from the region near Chernobyl
First of all, my apologies for the protracted lull in posting - it's been a hectic couple of weeks at school. I considered nuclear power as an installment in this ongoing series about misguided alternative energy "silver bullets" several days before the disaster in Japan struck. Clearly, the tragedy there has increased awareness of nuclear's dangers and upped the sense of urgency in addressing this vital issue, so what I am writing now may not come as a surprise to some. However, it seems to be something worth saying, especially because of the revived global concerns about nuclear power.
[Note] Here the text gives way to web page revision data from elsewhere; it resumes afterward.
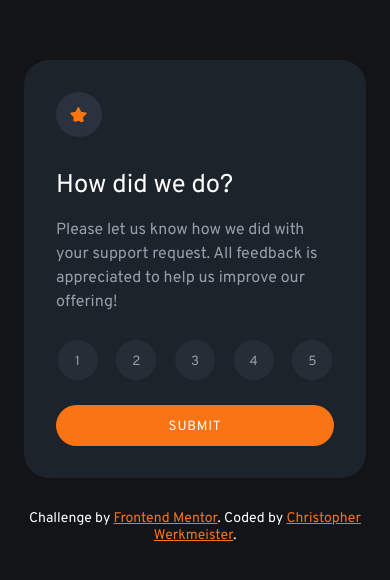
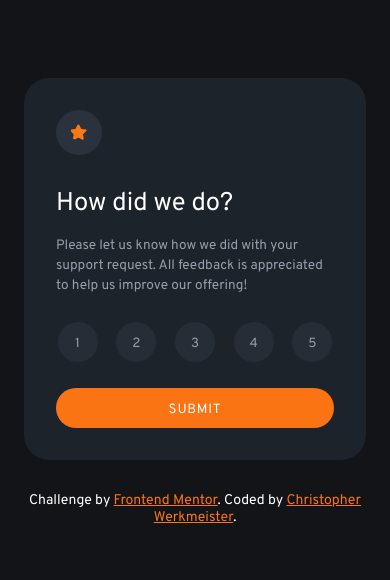
Before and after one commit to xAnDrOm3dAx/interactive-rating-component, a plain HTML site: page index.html in a window 390 px wide. Shown: the part 144-724 px from the top of the page. Drawn offline with Linux system fonts and the light colour scheme.

Commit message:
add media query

```diff
--- a/index.css
+++ b/index.css
@@ -14,7 +14,7 @@ body {
   flex-direction: column;
   justify-content: center;
   align-items: center;
-  max-width: 27rem;
+  max-width: 26.5rem;
 }
 
 .rating-state,
@@ -128,10 +128,6 @@ button {
   margin-bottom: 1.5rem;
 }
 
-.hidden {
-  display: none;
-}
-
 .attribution {
   font-size: 14px;
   text-align: center;
@@ -148,9 +144,18 @@ button {
     max-width: 400px;
   }
 
+  .rating-state p,
+  .thankyou-state p {
+    font-size: 0.85rem;
+  }
+
   .rating-state ul li button {
     width: 2.5rem;
     height: 2.5rem;
     margin: 0.1rem;
   }
 }
+
+.hidden {
+  display: none;
+}
```
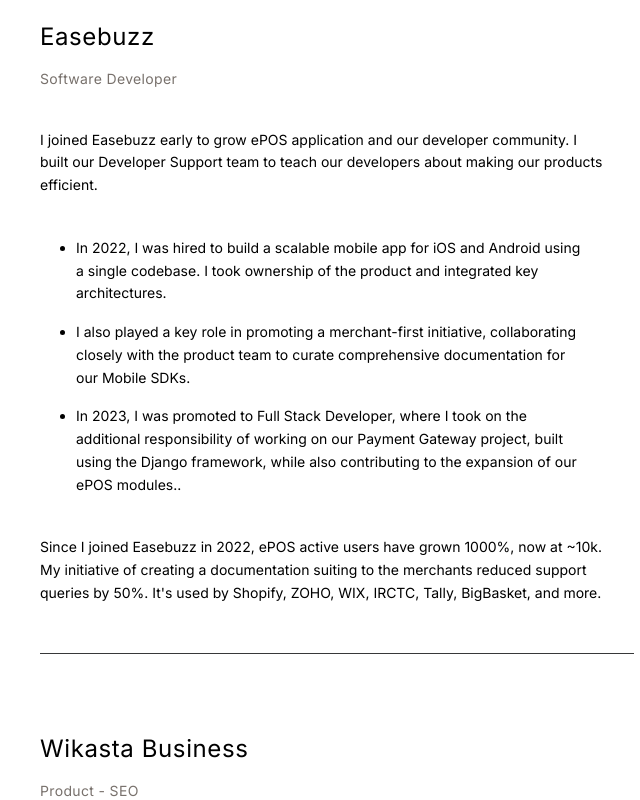
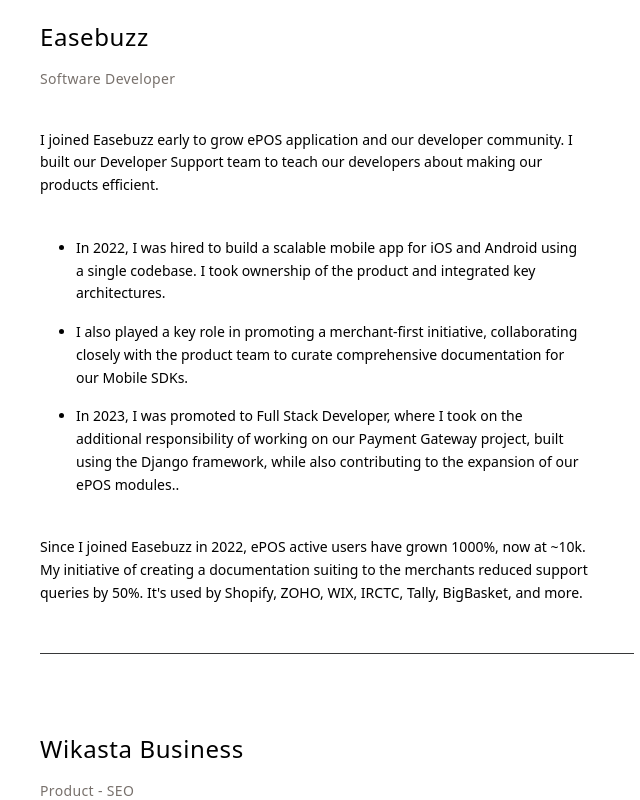
Before and after one commit to avi-jha/Portfolio-Nextjs, a Next.js app: page /work in a window 1280 px wide. Shown: the part 400-1200 px from the top of the page, without its empty margins (318-958 px from the left). Built offline with nearby package versions, Linux system fonts and the light colour scheme.

Commit message:
added key props when mapping and used next-image

```diff
--- a/app/blogs/page.tsx
+++ b/app/blogs/page.tsx
@@ -1,5 +1,5 @@
 import React from "react";
-import JsonData from '../Data/data.json'
+import JsonData from '../Data/data.json';
 import Link from "next/link";
 import BlogLinks from "../components/bloglinks";
 
@@ -9,10 +9,12 @@
       <div className="w-[55%]">
         {/* nav bar */}
         <div className="z-10 w-[60%] max-w-5xl font-mono text-sm lg:flex m-10">
-          <ul className="flex flex-row ">
+          <ul className="flex flex-row">
             {JsonData.Header.map((data, index) => (
-              <li className="px-4" key={index}>
-                <Link href={data === "home" ? "/" : `/${data}`}>{data}</Link>
+              <li className="px-4" key={index + data}>
+                <Link href={data === "home" ? "/" : `/${data}`}>
+                  {data}
+                </Link>
               </li>
             ))}
           </ul>
@@ -24,13 +26,17 @@
         </div>
 
         <div>
-          {JsonData.Blogs.map((data) => (
-            <BlogLinks title={data.title} views={data.views} />
+          {JsonData.Blogs.map((data, index) => (
+            <BlogLinks
+              key={`blog_${index}`}
+              title={data.title}
+              views={data.views}
+            />
           ))}
         </div>
       </div>
     </main>
-  )
-}
+  );
+};
 
 export default Blogs;
--- a/app/components/twinImage.tsx
+++ b/app/components/twinImage.tsx
@@ -1,5 +1,5 @@
 import React from "react";
-import { StaticImageData } from "next/image";
+import Image, { StaticImageData } from "next/image";
 
 interface ImageProps {
   firstImage: StaticImageData;
@@ -11,7 +11,7 @@
 
   return (
     <div>
-      <img src={firstImage.src} className="circular-image mr-4" alt={""} />
+      <Image src={firstImage.src} className="circular-image mr-4" alt={""} />
     </div>
   );
 };
--- a/app/layout.tsx
+++ b/app/layout.tsx
@@ -1,8 +1,8 @@
 import type { Metadata } from "next";
-import { Inter } from "next/font/google";
+// import { Inter } from "next/font/google";
 import "./globals.css";
 
-const inter = Inter({ subsets: ["latin"] });
+// const inter = Inter({ subsets: ["latin"] });
 
 export const metadata: Metadata = {
   title: "Avinash Jha",
@@ -16,7 +16,7 @@
 }>) {
   return (
     <html lang="en">
-      <body className={inter.className}>{children}</body>
+      <body>{children}</body>
     </html>
   );
 }
--- a/app/page.tsx
+++ b/app/page.tsx
@@ -12,9 +12,9 @@
       <div className="w-[55%]">
         {/* nav bar */}
         <div className="z-10 w-[60%] max-w-5xl font-mono text-sm lg:flex m-10">
-          <ul className="flex flex-row ">
+          <ul className="flex flex-row">
             {JsonData.Header.map((data, index) => (
-              <li className="px-4" key={index}>
+              <li className="px-4" key={index + data}>
                 {/* TODO: add "Blogs" on nav bar */}
                 <Link href={data === "home" ? "/" : `/${data}`}>
                   {data}
@@ -34,15 +34,15 @@
 
         <p className="m-12 mt-10 text-sm leading-relaxed">{JsonData.intro.intro_para_2}</p>
 
-        <div
-          className="m-12 mt-10 flex flex-row justify-between items-center w-fill"
-        >
+        <div className="m-12 mt-10 flex flex-row justify-between items-center w-fill">
           <IntroCard
             card_title_1={"LinkedIN"}
-            card_title_2={"Let's Connect"} url={"https://www.linkedin.com/in/avi-jha"} />
+            card_title_2={"Let's Connect"}
+            url={"https://www.linkedin.com/in/avi-jha"} />
           <IntroCard
             card_title_1={"Git-Hub"}
-            card_title_2={"See my Projects"} url={"https://github.com/avi-jha"} />
+            card_title_2={"See my Projects"}
+            url={"https://github.com/avi-jha"} />
         </div>
 
         <p className="m-12 mt-10 text-sm leading-relaxed">{JsonData.intro.intro_para_3}</p>
@@ -64,14 +64,14 @@
           </p>
           <div className="flex flex-row items-center justify-start">
             {JsonData.LanguageBox.map((data, index) => (
-              <LanguageBox title={data} />
+              <LanguageBox key={index} title={data} />
             ))}
           </div>
         </div>
 
         <div className="m-12">
           <p className="text-sm leading-relaxed">
-            I've worked with and advised companies on developer marketing,
+            I&apos;ve worked with and advised companies on developer marketing,
             developer relations, building open-source communities, product-led
             growth, and more.
           </p>
@@ -80,13 +80,13 @@
         {/* TODO: add redirection icons */}
         <div className="m-12 flex flex-row">
           <div className="mt-5 ">
-            <Link href="" className="contact-me  flex flex-row">
+            <Link href="" className="contact-me flex flex-row">
               <BentArrowIcon />
               <p className=" contact-me text-slate-400">contact me</p>
             </Link>
           </div>
           <div className="mt-5 ml-8">
-            <Link href="" className="contact-me  flex flex-row">
+            <Link href="" className="contact-me flex flex-row">
               <BentArrowIcon />
               <p className=" contact-me text-slate-400">get email updates</p>
             </Link>
@@ -94,5 +94,5 @@
         </div>
       </div>
     </main>
-  )
+  );
 }
--- a/app/work/page.tsx
+++ b/app/work/page.tsx
@@ -10,17 +10,20 @@
       <div className="w-[55%]">
         {/* nav bar */}
         <div className="z-10 w-[60%] max-w-5xl font-mono text-sm lg:flex m-10">
-          <ul className="flex flex-row ">
+          <ul className="flex flex-row">
             {JsonData.Header.map((data, index) => (
-              <li className="px-4" key={index}>
-                <Link href={data === "home" ? "/" : `/${data}`}>{data}</Link>
+              <li className="px-4" key={index + data}>
+                <Link href={data === "home" ? "/" : `/${data}`}>
+                  {data}
+                </Link>
               </li>
             ))}
           </ul>
         </div>
+
         <div className="m-12 mt-20">
           <p className="text-2xl">my work</p>
-          <p className="mt-10 text-sm ">{JsonData.Work.work_para_1}</p>
+          <p className="mt-10 text-sm">{JsonData.Work.work_para_1}</p>
         </div>
 
         <div className="m-12 mt-10 dash-line" />
@@ -36,7 +39,7 @@
 
           <ul className="mt-10 ml-5 list-disc text-sm leading-relaxed">
             {JsonData.Experience.Current.job_points.map((data, index) => (
-              <li className="m-4" key={`data+${index}`}>
+              <li className="m-4" key={`current_job_point_${index}`}>
                 {data}
               </li>
             ))}
@@ -44,14 +47,19 @@
 
           <p className="mt-10 text-sm leading-relaxed">{JsonData.Experience.Current.info_para_2}</p>
         </div>
-        <div className="m-12 mt-10 dash-line " />
+        <div className="m-12 mt-10 dash-line" />
 
         {JsonData.Experience.Previous.map((data, index) => (
-          <WorkComponent company={data.prev_job} title={data.prev_title} info_array={data.prev_job_info} />
+          <WorkComponent
+            key={`previous_experience_${index}`}
+            company={data.prev_job}
+            title={data.prev_title}
+            info_array={data.prev_job_info}
+          />
         ))}
       </div>
     </main>
-  )
-}
+  );
+};
 
 export default WorkPage;
```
Moreover, these concerns don't begin to address the other problems with nuclear energy (such as the present ones in Japan, for instance). Vulnerable to natural disasters, maintenance accidents, and terrorist attacks, they pose a grave danger to anyone in the immediate vicinity. And if they are destroyed, as in the case of Chernobyl, they can create areas of long-term desolation that profoundly affect the quality of human and animal life (see picture at top). Nuclear could solve our global warming woes, but in the long run, it only cordons off section after section of our planet as unusable, ravaging ecosystems in the instance of accidents and filling the ground with hazardous materials. In this way, nuclear is the least green and sustainable. It is the proverbial out of the frying pan and into the fire situation. If we abandon fossil fuels for nuclear, we may quell the destructive power of climate change. Unfortunately, we will only be entrenching ourselves in a still greater problem. There is hope that the world will come to appreciate the awful force of nuclear radiation, most of all in light of recent events. In the interim, it's time for US leaders to acknowledge that this method of powering the country is deeply flawed.